§ Your goal: Track down every line below that holds "tools" and copy it.

§ Input data:
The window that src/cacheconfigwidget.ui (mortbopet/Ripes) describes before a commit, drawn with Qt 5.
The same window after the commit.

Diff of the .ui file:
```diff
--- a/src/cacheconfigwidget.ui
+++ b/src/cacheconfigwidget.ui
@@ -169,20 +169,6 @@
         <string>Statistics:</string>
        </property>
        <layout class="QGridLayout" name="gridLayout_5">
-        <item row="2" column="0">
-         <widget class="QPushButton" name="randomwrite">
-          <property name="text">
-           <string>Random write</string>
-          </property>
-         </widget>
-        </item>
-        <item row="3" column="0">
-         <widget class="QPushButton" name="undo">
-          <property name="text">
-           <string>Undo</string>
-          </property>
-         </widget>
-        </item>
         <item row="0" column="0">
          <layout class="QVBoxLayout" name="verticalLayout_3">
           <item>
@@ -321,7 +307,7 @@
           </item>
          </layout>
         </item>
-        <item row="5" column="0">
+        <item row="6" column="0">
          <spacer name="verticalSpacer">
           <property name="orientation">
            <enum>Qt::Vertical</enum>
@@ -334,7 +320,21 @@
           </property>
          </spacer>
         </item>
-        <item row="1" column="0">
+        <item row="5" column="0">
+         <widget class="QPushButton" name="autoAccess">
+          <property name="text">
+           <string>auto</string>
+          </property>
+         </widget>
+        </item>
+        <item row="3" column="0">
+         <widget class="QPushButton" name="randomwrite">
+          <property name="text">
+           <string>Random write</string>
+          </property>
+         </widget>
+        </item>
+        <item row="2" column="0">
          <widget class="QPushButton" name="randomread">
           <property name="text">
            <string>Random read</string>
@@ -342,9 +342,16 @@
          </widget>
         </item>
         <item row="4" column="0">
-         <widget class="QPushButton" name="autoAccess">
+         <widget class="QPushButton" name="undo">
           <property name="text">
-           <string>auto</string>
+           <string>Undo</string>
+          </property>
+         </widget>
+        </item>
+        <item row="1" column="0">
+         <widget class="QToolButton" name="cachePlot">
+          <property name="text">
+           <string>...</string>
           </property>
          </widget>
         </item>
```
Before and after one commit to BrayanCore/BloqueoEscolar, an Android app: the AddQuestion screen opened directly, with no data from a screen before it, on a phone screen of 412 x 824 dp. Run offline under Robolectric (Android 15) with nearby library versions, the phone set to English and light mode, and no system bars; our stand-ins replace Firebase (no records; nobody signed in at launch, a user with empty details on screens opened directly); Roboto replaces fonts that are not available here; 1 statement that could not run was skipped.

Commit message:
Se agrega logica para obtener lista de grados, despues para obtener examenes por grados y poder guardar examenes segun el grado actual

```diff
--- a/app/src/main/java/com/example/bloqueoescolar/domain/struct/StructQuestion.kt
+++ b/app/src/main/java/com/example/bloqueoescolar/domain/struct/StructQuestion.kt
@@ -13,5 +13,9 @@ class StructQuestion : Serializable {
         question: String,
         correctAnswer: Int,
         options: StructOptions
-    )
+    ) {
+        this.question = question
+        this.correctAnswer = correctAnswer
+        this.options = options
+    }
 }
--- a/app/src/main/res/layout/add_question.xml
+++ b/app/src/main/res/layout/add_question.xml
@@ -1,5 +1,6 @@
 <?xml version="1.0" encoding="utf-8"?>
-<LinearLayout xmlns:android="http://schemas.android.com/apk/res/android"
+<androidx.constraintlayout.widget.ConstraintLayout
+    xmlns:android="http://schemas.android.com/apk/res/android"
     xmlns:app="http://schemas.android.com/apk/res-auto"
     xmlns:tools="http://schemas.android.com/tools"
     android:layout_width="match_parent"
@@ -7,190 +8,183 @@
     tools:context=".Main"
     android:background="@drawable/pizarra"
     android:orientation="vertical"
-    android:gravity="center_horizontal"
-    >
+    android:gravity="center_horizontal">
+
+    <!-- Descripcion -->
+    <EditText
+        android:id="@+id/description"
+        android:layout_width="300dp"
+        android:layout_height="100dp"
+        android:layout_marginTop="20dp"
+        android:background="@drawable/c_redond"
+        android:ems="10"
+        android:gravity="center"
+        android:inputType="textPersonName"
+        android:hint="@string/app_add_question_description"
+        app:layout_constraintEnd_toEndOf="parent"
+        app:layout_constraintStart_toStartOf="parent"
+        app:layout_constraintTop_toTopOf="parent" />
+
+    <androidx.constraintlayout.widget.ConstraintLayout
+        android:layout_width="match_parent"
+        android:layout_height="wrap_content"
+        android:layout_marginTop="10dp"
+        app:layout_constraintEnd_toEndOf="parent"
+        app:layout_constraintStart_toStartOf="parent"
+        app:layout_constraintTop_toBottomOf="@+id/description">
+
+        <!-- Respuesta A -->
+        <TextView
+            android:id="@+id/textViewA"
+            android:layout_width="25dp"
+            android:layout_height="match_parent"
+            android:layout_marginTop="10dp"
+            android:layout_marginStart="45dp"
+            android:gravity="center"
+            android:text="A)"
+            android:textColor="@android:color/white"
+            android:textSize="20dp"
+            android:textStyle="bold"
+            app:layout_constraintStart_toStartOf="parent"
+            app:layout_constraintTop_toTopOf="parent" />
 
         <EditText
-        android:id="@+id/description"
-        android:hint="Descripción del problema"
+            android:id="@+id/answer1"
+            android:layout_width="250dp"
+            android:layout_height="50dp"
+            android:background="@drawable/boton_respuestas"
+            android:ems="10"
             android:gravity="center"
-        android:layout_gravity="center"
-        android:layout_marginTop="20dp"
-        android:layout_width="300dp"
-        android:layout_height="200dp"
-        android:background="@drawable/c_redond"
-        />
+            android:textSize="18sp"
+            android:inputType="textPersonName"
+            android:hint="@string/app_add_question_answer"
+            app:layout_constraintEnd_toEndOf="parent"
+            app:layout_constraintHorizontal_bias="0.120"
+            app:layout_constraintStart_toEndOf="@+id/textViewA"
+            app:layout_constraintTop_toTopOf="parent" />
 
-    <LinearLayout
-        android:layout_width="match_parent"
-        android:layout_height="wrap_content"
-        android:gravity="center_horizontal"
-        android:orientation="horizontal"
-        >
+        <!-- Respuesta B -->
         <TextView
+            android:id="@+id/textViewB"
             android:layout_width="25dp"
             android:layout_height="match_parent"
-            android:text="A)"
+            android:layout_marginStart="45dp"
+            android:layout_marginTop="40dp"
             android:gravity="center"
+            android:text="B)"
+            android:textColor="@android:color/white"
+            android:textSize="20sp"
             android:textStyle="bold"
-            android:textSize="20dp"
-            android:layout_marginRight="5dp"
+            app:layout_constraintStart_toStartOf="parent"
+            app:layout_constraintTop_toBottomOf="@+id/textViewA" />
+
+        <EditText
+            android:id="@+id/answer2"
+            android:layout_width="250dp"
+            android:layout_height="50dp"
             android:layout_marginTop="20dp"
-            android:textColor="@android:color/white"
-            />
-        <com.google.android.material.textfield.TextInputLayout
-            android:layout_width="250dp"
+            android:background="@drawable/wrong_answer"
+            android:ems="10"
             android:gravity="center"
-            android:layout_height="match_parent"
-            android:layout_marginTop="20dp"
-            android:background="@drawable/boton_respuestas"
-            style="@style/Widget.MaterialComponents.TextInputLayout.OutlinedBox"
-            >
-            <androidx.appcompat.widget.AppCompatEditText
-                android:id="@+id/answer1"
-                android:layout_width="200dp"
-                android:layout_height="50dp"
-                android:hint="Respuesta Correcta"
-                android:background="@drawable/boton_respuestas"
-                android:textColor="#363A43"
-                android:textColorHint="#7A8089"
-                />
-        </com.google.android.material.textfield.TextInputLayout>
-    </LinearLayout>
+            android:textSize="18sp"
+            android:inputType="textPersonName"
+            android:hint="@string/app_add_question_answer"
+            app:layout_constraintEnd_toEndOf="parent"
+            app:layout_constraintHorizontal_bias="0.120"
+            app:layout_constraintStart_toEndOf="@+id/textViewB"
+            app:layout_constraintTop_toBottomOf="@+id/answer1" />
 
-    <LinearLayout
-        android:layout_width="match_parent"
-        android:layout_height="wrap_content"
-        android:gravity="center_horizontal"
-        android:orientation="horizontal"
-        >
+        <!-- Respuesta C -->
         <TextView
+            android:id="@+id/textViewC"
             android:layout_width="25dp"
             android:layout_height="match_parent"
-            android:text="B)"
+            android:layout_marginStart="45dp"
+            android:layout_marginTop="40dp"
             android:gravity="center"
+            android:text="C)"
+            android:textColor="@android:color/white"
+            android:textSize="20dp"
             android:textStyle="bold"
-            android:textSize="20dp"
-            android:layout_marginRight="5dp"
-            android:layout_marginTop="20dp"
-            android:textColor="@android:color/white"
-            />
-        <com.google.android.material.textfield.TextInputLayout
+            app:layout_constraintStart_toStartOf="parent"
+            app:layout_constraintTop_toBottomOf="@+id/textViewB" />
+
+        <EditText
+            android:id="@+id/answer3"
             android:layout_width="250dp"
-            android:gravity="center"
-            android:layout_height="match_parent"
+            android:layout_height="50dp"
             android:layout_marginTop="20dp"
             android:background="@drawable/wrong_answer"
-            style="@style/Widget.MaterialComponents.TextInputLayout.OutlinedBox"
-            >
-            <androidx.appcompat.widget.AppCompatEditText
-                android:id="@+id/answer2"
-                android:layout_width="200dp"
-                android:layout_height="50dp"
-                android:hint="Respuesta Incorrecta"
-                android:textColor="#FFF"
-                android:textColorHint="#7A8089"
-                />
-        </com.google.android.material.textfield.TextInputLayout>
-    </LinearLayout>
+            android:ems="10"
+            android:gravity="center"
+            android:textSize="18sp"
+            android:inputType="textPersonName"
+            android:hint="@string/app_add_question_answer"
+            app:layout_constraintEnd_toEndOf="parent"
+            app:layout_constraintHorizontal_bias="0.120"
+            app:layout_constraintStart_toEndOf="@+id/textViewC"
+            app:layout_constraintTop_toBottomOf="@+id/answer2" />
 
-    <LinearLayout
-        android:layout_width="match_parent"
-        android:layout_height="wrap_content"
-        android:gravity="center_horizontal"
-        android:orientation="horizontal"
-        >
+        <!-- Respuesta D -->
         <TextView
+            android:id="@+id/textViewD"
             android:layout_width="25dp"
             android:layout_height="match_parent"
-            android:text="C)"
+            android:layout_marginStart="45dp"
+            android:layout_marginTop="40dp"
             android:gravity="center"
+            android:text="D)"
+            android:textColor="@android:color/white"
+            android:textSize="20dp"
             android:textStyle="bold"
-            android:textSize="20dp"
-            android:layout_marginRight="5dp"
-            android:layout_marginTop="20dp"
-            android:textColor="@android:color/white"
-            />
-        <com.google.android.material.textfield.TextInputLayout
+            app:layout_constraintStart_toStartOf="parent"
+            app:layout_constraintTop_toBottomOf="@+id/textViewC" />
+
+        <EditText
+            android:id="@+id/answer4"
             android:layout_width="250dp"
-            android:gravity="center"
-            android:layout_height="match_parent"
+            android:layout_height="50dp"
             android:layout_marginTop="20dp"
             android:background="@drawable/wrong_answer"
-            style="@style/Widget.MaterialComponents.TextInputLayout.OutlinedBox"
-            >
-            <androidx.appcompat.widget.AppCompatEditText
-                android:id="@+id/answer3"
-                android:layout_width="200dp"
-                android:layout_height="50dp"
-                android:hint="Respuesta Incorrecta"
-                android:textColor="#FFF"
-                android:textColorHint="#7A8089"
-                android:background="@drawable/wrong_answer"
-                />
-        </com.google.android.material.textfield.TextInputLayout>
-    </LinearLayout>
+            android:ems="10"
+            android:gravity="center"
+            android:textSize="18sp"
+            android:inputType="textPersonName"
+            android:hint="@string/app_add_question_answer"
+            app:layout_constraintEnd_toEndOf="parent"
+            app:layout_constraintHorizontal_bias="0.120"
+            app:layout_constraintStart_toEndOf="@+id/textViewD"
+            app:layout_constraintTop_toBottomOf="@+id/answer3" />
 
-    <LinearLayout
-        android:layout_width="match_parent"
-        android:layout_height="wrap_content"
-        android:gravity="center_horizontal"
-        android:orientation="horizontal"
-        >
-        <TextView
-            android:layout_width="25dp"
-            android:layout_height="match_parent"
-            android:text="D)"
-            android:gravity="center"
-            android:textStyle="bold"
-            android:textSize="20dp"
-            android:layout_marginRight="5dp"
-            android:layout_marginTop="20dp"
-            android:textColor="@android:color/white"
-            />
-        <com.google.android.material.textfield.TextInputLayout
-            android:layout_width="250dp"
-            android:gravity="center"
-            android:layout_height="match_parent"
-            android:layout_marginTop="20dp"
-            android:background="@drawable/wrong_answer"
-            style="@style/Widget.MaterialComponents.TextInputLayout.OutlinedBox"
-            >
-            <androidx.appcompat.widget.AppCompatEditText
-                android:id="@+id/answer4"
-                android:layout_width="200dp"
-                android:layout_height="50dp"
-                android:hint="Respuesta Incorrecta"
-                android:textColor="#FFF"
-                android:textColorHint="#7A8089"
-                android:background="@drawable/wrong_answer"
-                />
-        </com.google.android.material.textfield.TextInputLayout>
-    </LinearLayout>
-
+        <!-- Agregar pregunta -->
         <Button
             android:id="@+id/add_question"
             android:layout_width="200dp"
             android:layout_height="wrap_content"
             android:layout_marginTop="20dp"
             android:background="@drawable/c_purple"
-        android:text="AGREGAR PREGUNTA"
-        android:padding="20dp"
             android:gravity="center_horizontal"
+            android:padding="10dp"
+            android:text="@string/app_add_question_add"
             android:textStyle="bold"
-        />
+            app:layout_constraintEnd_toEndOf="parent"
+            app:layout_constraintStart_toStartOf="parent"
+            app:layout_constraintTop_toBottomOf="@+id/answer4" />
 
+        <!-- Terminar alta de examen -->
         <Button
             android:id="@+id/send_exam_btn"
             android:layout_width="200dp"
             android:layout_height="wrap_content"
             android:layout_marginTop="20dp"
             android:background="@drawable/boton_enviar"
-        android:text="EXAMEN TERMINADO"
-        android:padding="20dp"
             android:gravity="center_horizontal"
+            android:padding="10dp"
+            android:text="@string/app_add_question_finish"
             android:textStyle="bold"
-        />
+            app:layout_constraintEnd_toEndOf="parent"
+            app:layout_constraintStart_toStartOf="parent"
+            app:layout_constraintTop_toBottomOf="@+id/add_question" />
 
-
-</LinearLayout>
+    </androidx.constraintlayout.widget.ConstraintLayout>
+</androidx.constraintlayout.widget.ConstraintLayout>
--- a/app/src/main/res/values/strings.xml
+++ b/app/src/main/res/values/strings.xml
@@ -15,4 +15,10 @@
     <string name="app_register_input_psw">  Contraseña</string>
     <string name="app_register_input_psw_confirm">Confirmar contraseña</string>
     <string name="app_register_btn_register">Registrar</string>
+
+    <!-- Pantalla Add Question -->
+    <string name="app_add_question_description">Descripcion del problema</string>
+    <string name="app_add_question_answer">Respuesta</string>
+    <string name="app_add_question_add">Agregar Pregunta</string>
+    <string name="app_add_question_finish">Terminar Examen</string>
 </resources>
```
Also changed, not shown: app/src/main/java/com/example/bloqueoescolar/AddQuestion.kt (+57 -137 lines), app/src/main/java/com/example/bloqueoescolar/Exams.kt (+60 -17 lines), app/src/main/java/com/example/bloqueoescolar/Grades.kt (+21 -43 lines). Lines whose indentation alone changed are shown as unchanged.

§ Output of the exercise:
     xmlns:tools="http://schemas.android.com/tools"
     tools:context=".Main"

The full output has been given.